Web page edit records:
=== Section Start ===

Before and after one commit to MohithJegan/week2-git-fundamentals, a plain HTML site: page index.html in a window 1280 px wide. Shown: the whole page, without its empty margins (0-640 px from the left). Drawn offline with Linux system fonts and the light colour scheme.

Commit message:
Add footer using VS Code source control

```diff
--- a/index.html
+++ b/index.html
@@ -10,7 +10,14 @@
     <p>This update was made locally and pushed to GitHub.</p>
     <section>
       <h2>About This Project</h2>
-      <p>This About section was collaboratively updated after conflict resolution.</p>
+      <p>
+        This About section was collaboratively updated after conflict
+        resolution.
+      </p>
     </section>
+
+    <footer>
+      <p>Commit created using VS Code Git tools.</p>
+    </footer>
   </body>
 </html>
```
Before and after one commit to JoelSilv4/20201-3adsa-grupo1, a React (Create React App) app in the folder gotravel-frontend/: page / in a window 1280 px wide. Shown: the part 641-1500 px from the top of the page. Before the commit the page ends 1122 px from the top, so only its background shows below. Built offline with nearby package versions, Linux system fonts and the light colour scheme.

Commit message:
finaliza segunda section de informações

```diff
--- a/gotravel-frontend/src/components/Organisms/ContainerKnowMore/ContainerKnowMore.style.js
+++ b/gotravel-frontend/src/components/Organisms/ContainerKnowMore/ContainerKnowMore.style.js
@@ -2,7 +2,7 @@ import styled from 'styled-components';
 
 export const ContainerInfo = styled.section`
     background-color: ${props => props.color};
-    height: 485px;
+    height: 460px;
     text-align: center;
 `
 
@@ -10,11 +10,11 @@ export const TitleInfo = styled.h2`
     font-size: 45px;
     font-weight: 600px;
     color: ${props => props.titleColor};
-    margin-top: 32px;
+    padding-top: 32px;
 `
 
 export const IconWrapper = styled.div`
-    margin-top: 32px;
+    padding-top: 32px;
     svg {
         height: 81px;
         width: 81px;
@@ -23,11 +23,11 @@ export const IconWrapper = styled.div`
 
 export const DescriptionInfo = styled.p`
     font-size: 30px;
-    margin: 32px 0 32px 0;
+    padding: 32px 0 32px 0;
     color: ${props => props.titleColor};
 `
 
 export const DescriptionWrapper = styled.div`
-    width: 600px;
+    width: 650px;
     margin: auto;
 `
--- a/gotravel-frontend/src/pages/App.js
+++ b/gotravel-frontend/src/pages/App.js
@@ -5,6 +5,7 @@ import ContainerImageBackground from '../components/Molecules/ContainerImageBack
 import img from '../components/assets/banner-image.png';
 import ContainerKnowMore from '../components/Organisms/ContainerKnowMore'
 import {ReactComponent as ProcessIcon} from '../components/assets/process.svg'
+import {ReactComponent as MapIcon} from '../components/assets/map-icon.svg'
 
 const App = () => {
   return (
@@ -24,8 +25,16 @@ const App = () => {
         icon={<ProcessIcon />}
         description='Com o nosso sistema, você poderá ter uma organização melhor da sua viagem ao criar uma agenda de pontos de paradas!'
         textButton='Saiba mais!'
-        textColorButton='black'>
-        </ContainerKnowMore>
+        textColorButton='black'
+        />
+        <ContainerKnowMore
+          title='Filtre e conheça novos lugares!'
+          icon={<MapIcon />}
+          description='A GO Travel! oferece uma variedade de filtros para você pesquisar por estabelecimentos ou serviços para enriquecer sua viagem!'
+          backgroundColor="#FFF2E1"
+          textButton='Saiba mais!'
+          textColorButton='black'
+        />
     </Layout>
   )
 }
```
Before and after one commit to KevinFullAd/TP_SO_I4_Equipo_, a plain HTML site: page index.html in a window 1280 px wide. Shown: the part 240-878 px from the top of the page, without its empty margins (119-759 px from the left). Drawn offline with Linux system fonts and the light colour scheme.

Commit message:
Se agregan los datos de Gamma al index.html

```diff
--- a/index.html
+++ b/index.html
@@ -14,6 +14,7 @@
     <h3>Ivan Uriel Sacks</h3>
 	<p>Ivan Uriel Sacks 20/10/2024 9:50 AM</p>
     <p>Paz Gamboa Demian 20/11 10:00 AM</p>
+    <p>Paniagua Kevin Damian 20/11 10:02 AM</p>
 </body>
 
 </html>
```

=== Section End ===

▸ ASSIGNMENT:
Copy the data exactly. Leave nothing out.

▸ TASK RESPONSE:
Before and after one commit to MohithJegan/week2-git-fundamentals, a plain HTML site: page index.html in a window 1280 px wide. Shown: the whole page, without its empty margins (0-640 px from the left). Drawn offline with Linux system fonts and the light colour scheme.

Commit message:
Add footer using VS Code source control

```diff
--- a/index.html
+++ b/index.html
@@ -10,7 +10,14 @@
     <p>This update was made locally and pushed to GitHub.</p>
     <section>
       <h2>About This Project</h2>
-      <p>This About section was collaboratively updated after conflict resolution.</p>
+      <p>
+        This About section was collaboratively updated after conflict
+        resolution.
+      </p>
     </section>
+
+    <footer>
+      <p>Commit created using VS Code Git tools.</p>
+    </footer>
   </body>
 </html>
```
Before and after one commit to JoelSilv4/20201-3adsa-grupo1, a React (Create React App) app in the folder gotravel-frontend/: page / in a window 1280 px wide. Shown: the part 641-1500 px from the top of the page. Before the commit the page ends 1122 px from the top, so only its background shows below. Built offline with nearby package versions, Linux system fonts and the light colour scheme.

Commit message:
finaliza segunda section de informações

```diff
--- a/gotravel-frontend/src/components/Organisms/ContainerKnowMore/ContainerKnowMore.style.js
+++ b/gotravel-frontend/src/components/Organisms/ContainerKnowMore/ContainerKnowMore.style.js
@@ -2,7 +2,7 @@ import styled from 'styled-components';
 
 export const ContainerInfo = styled.section`
     background-color: ${props => props.color};
-    height: 485px;
+    height: 460px;
     text-align: center;
 `
 
@@ -10,11 +10,11 @@ export const TitleInfo = styled.h2`
     font-size: 45px;
     font-weight: 600px;
     color: ${props => props.titleColor};
-    margin-top: 32px;
+    padding-top: 32px;
 `
 
 export const IconWrapper = styled.div`
-    margin-top: 32px;
+    padding-top: 32px;
     svg {
         height: 81px;
         width: 81px;
@@ -23,11 +23,11 @@ export const IconWrapper = styled.div`
 
 export const DescriptionInfo = styled.p`
     font-size: 30px;
-    margin: 32px 0 32px 0;
+    padding: 32px 0 32px 0;
     color: ${props => props.titleColor};
 `
 
 export const DescriptionWrapper = styled.div`
-    width: 600px;
+    width: 650px;
     margin: auto;
 `
--- a/gotravel-frontend/src/pages/App.js
+++ b/gotravel-frontend/src/pages/App.js
@@ -5,6 +5,7 @@ import ContainerImageBackground from '../components/Molecules/ContainerImageBack
 import img from '../components/assets/banner-image.png';
 import ContainerKnowMore from '../components/Organisms/ContainerKnowMore'
 import {ReactComponent as ProcessIcon} from '../components/assets/process.svg'
+import {ReactComponent as MapIcon} from '../components/assets/map-icon.svg'
 
 const App = () => {
   return (
@@ -24,8 +25,16 @@ const App = () => {
         icon={<ProcessIcon />}
         description='Com o nosso sistema, você poderá ter uma organização melhor da sua viagem ao criar uma agenda de pontos de paradas!'
         textButton='Saiba mais!'
-        textColorButton='black'>
-        </ContainerKnowMore>
+        textColorButton='black'
+        />
+        <ContainerKnowMore
+          title='Filtre e conheça novos lugares!'
+          icon={<MapIcon />}
+          description='A GO Travel! oferece uma variedade de filtros para você pesquisar por estabelecimentos ou serviços para enriquecer sua viagem!'
+          backgroundColor="#FFF2E1"
+          textButton='Saiba mais!'
+          textColorButton='black'
+        />
     </Layout>
   )
 }
```
Before and after one commit to KevinFullAd/TP_SO_I4_Equipo_, a plain HTML site: page index.html in a window 1280 px wide. Shown: the part 240-878 px from the top of the page, without its empty margins (119-759 px from the left). Drawn offline with Linux system fonts and the light colour scheme.

Commit message:
Se agregan los datos de Gamma al index.html

```diff
--- a/index.html
+++ b/index.html
@@ -14,6 +14,7 @@
     <h3>Ivan Uriel Sacks</h3>
 	<p>Ivan Uriel Sacks 20/10/2024 9:50 AM</p>
     <p>Paz Gamboa Demian 20/11 10:00 AM</p>
+    <p>Paniagua Kevin Damian 20/11 10:02 AM</p>
 </body>
 
 </html>
```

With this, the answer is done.